[Your objective]
Each line with the string "whose" is to be copied from the records below.

Stored data
= = =

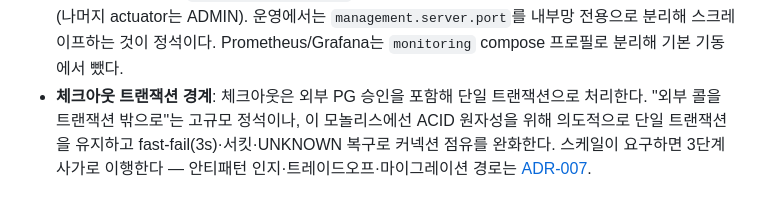
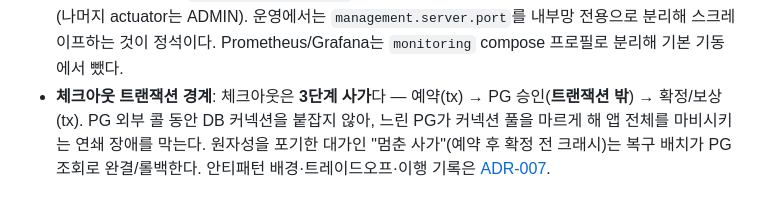
Before and after one commit to dj258255/payment-system, a Markdown page: README.md, the part around the change. Rendered like a GitHub page.

Commit message:
ADR-007·README 갱신 — 체크아웃 사가 이행 반영(단일 tx → 3단계 사가)

```diff
--- a/README.md
+++ b/README.md
@@ -129,7 +129,8 @@ k6 run k6/checkout-load.js        # 주문→승인 흐름 (인증 필요)
 - **관측성 스크레이프**: `/actuator/prometheus`는 수집기가 인증 없이 주기 GET 해야 하므로 개방한다
   (나머지 actuator는 ADMIN). 운영에서는 `management.server.port`를 내부망 전용으로 분리해
   스크레이프하는 것이 정석이다. Prometheus/Grafana는 `monitoring` compose 프로필로 분리해 기본 기동에서 뺐다.
-- **체크아웃 트랜잭션 경계**: 체크아웃은 외부 PG 승인을 포함해 단일 트랜잭션으로 처리한다. "외부 콜을
-  트랜잭션 밖으로"는 고규모 정석이나, 이 모놀리스에선 ACID 원자성을 위해 의도적으로 단일 트랜잭션을
-  유지하고 fast-fail(3s)·서킷·UNKNOWN 복구로 커넥션 점유를 완화한다. 스케일이 요구하면 3단계 사가로
-  이행한다 — 안티패턴 인지·트레이드오프·마이그레이션 경로는 [ADR-007](docs/adr/ADR-007-checkout-transaction-boundary.md).
+- **체크아웃 트랜잭션 경계**: 체크아웃은 **3단계 사가**다 — 예약(tx) → PG 승인(**트랜잭션 밖**) →
+  확정/보상(tx). PG 외부 콜 동안 DB 커넥션을 붙잡지 않아, 느린 PG가 커넥션 풀을 마르게 해 앱 전체를
+  마비시키는 연쇄 장애를 막는다. 원자성을 포기한 대가인 "멈춘 사가"(예약 후 확정 전 크래시)는 복구
+  배치가 PG 조회로 완결/롤백한다. 안티패턴 배경·트레이드오프·이행 기록은
+  [ADR-007](docs/adr/ADR-007-checkout-transaction-boundary.md).
```
Also changed, not shown: docs/adr/ADR-007-checkout-transaction-boundary.md (+13 -3 lines).
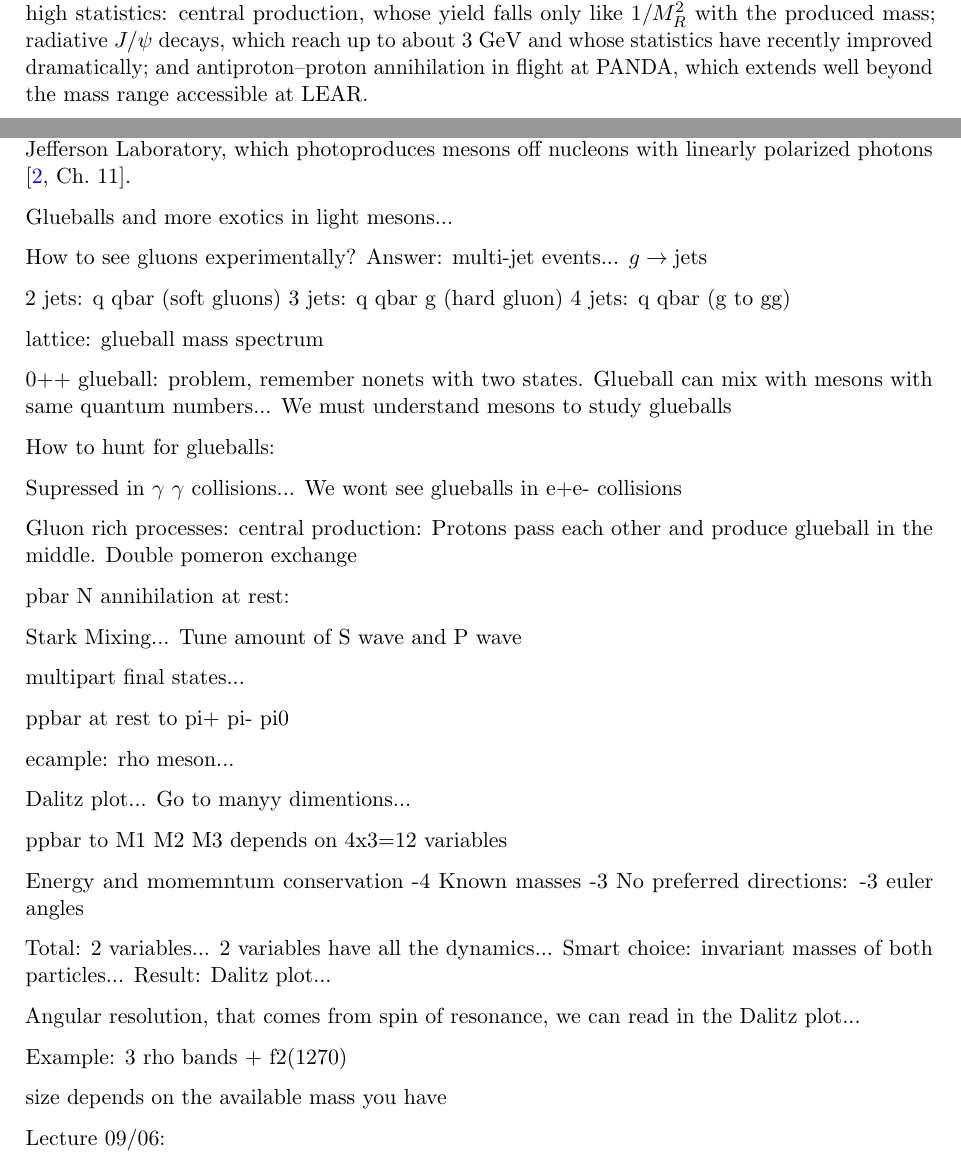
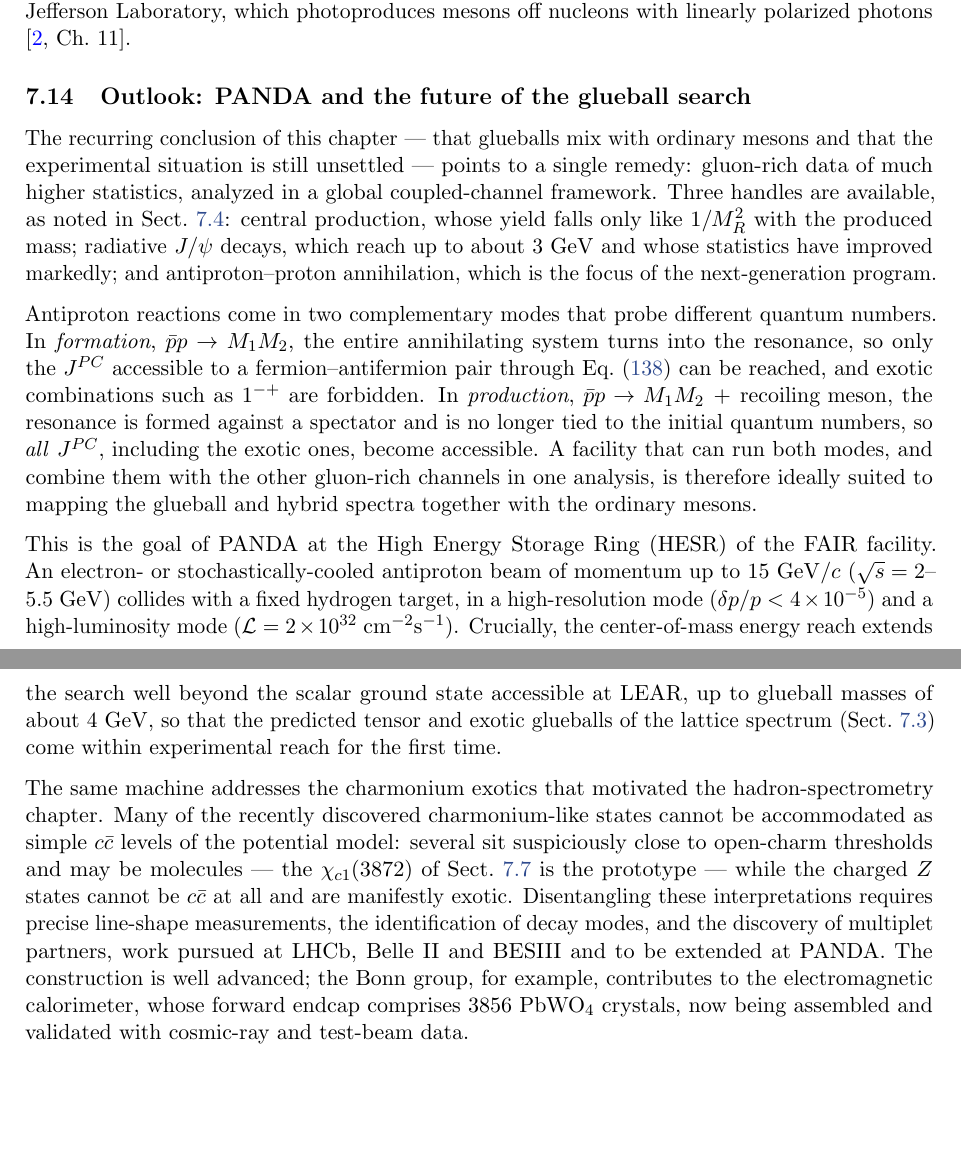
Before and after one commit to sgogoeg/Notes-Physics-of-Hadrons, a LaTeX document (main.tex, which reads Chapters/chapter_7.tex): two parts of pages 57 and 58 of 60 before the commit and two parts of pages 60 and 61 of 63 after it, joined at a grey line, cut so that both start at the same text, the shorter picture padded with empty space. Compiled offline with pdfLaTeX.

Commit message:
Updates from Overleaf

```diff
--- a/Chapters/chapter_7.tex
+++ b/Chapters/chapter_7.tex
@@ -858,10 +884,3 @@ constrained almost exclusively by the $J/\psi\to\gamma X$ data; the substantial
 $4\pi$ decay modes of the scalars are not yet included in the coupled-channel
 analysis; a more detailed theoretical understanding of the mixing is needed; and
 no supernumerary state is directly observed --- the glueball is inferred from
-production systematics, not counted as an extra resonance. Mapping the glueball
-spectrum, including the tensor ground state expected near $2400~\mathrm{MeV}$,
-will require gluon-rich data of high statistics: central production, whose yield
-falls only like $1/M_R^2$ with the produced mass; radiative $J/\psi$ decays,
-which reach up to about $3~\mathrm{GeV}$ and whose statistics have recently
-improved dramatically; and antiproton--proton annihilation in flight at PANDA,
-which extends well beyond the mass range accessible at LEAR.
@@ -966,49 +990,83 @@ nucleons with linearly polarized photons \cite[Ch.~11]{Amsler2018}.
 
 \FloatBarrier
 
-Glueballs and more exotics in light mesons...
+% ============================================================================
+\subsection{Outlook: PANDA and the future of the glueball search}
+\label{subsec:outlook}
 
-How to see gluons experimentally? Answer: multi-jet events... $g \rightarrow \text{jets}$
+The recurring conclusion of this chapter --- that glueballs mix with ordinary
+mesons and that the experimental situation is still unsettled --- points to a
+single remedy: gluon-rich data of much higher statistics, analyzed in a global
+coupled-channel framework. Three handles are available, as noted in
+Sect.~\ref{subsec:strategies}: central production, whose yield falls only like
+$1/M_R^2$ with the produced mass; radiative $J/\psi$ decays, which reach up to
+about $3~\mathrm{GeV}$ and whose statistics have improved markedly; and
+antiproton--proton annihilation, which is the focus of the next-generation
+program.
 
-2 jets: q qbar (soft gluons)
-3 jets: q qbar g (hard gluon)
-4 jets: q qbar (g to gg)
+Antiproton reactions come in two complementary modes that probe different quantum
+numbers. In \emph{formation}, $\bar p p\to M_1 M_2$, the entire annihilating
+system turns into the resonance, so only the $J^{PC}$ accessible to a
+fermion--antifermion pair through Eq.~\eqref{eq:ppbar_PCG} can be reached, and
+exotic combinations such as $1^{-+}$ are forbidden. In \emph{production},
+$\bar p p\to M_1 M_2\,+\,\text{recoiling meson}$, the resonance is formed against
+a spectator and is no longer tied to the initial quantum numbers, so \emph{all}
+$J^{PC}$, including the exotic ones, become accessible. A facility that can run
+both modes, and combine them with the other gluon-rich channels in one analysis,
+is therefore ideally suited to mapping the glueball and hybrid spectra together
+with the ordinary mesons.
 
-lattice: glueball mass spectrum
+This is the goal of PANDA at the High Energy Storage Ring (HESR) of the FAIR
+facility. An electron- or stochastically-cooled antiproton beam of momentum up to
+$15~\mathrm{GeV}/c$ ($\sqrt s = 2$--$5.5~\mathrm{GeV}$) collides with a fixed
+hydrogen target, in a high-resolution mode
+($\delta p/p < 4\times10^{-5}$) and a high-luminosity mode
+($\mathcal L = 2\times10^{32}~\mathrm{cm^{-2}s^{-1}}$). Crucially, the
+center-of-mass energy reach extends the search well beyond the scalar ground
+state accessible at LEAR, up to glueball masses of about $4~\mathrm{GeV}$, so that
+the predicted tensor and exotic glueballs of the lattice spectrum
+(Sect.~\ref{subsec:lattice}) come within experimental reach for the first time.
 
-0++ glueball: problem, remember nonets with two states. Glueball can mix with mesons with same quantum numbers... We must understand mesons to study glueballs
+The same machine addresses the charmonium exotics that motivated the
+hadron-spectrometry chapter. Many of the recently discovered charmonium-like
+states cannot be accommodated as simple $c\bar c$ levels of the potential model:
+several sit suspiciously close to open-charm thresholds and may be molecules ---
+the $\chi_{c1}(3872)$ of Sect.~\ref{subsec:lineshapes} is the prototype --- while
+the charged $Z$ states cannot be $c\bar c$ at all and are manifestly exotic.
+Disentangling these interpretations requires precise line-shape measurements,
+the identification of decay modes, and the discovery of multiplet partners, work
+pursued at LHCb, Belle~II and BESIII and to be extended at PANDA. The
+construction is well advanced; the Bonn group, for example, contributes to the
+electromagnetic calorimeter, whose forward endcap comprises $3856$
+$\mathrm{PbWO_4}$ crystals, now being assembled and validated with cosmic-ray and
+test-beam data.
 
-How to hunt for glueballs:
+% ---- PLACEHOLDER FIGURES (production/formation + PANDA) --------------------
+% \begin{figure}[t]
+%   \centering
+%   \includegraphics[width=0.7\linewidth]{Figures/production_vs_formation.pdf}
+%   \caption{Antiproton--proton reactions. Top: production,
+%            $\bar p p\to M_1 M_2 + \text{recoil meson}$, which reaches all
+%            $J^{PC}$. Bottom: formation, $\bar p p\to M_1 M_2$, restricted to the
+%            non-exotic $J^{PC}$ of a fermion--antifermion pair.}
+%   \label{fig:production_formation}
+% \end{figure}
+%
+% \begin{figure}[t]
+%   \centering
+%   \includegraphics[width=0.85\linewidth]{Figures/glueball_spectrum_reach.pdf}
+%   \caption{Predicted glueball spectrum (lattice QCD) with the mass reach of LEAR
+%            (scalar ground state) and of PANDA at the HESR (up to
+%            $m_G\sim4~\mathrm{GeV}$) indicated.}
+%   \label{fig:glueball_reach}
+% \end{figure}
+%
+% \begin{figure}[t]
+%   \centering
+%   \includegraphics[width=0.85\linewidth]{Figures/panda_hesr.pdf}
+%   \caption{The PANDA detector at the HESR storage ring of FAIR (overall length
+%            about $12~\mathrm{m}$).}
+%   \label{fig:panda}
+% \end{figure}
+% ----------------------------------------------------------------------------
 
-Supressed in $\gamma$ $\gamma$ collisions... We wont see glueballs in e+e- collisions
-
-Gluon rich processes: central production: Protons pass each other and produce glueball in the middle. Double pomeron exchange
-
-pbar N annihilation at rest:
-
-Stark Mixing... Tune amount of S wave and P wave
-
-multipart final states...
-
-ppbar at rest to pi+ pi- pi0
-
-ecample: rho meson...
-
-Dalitz plot... Go to manyy dimentions...
-
-ppbar to M1 M2 M3 depends on 4x3=12 variables
-
-Energy and momemntum conservation -4
-Known masses -3
-No preferred directions: -3 euler angles
-
-Total: 2 variables... 2 variables have all the dynamics... Smart choice: invariant masses of both particles...
-Result: Dalitz plot...
-
-Angular resolution, that comes from spin of resonance, we can read in the Dalitz plot...
-
-Example: 3 rho bands + f2(1270)
-
-size depends on the available mass you have
-
-Lecture 09/06:
```
Also changed, not shown: Chapters/Chapter_2.tex (+20 -18 lines), Chapters/Chapter_3.tex (+8 -8 lines), Chapters/Chapter_6.tex (+1 -1 lines), Chapters/chapter_8.tex (added, +12 -0 lines), main.tex (+1 -0 lines), Figures/ProductionHyperon.png (added), Figures/ReconstructionEta.png (added), Figures/SpectraAtoms.png (added), Chapters/chapter_7.tex (84 more changed lines).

= = =

[Response to this task]
-will require gluon-rich data of high statistics: central production, whose yield
-which reach up to about $3~\mathrm{GeV}$ and whose statistics have recently
+Sect.~\ref{subsec:strategies}: central production, whose yield falls only like
+about $3~\mathrm{GeV}$ and whose statistics have improved markedly; and
+electromagnetic calorimeter, whose forward endcap comprises $3856$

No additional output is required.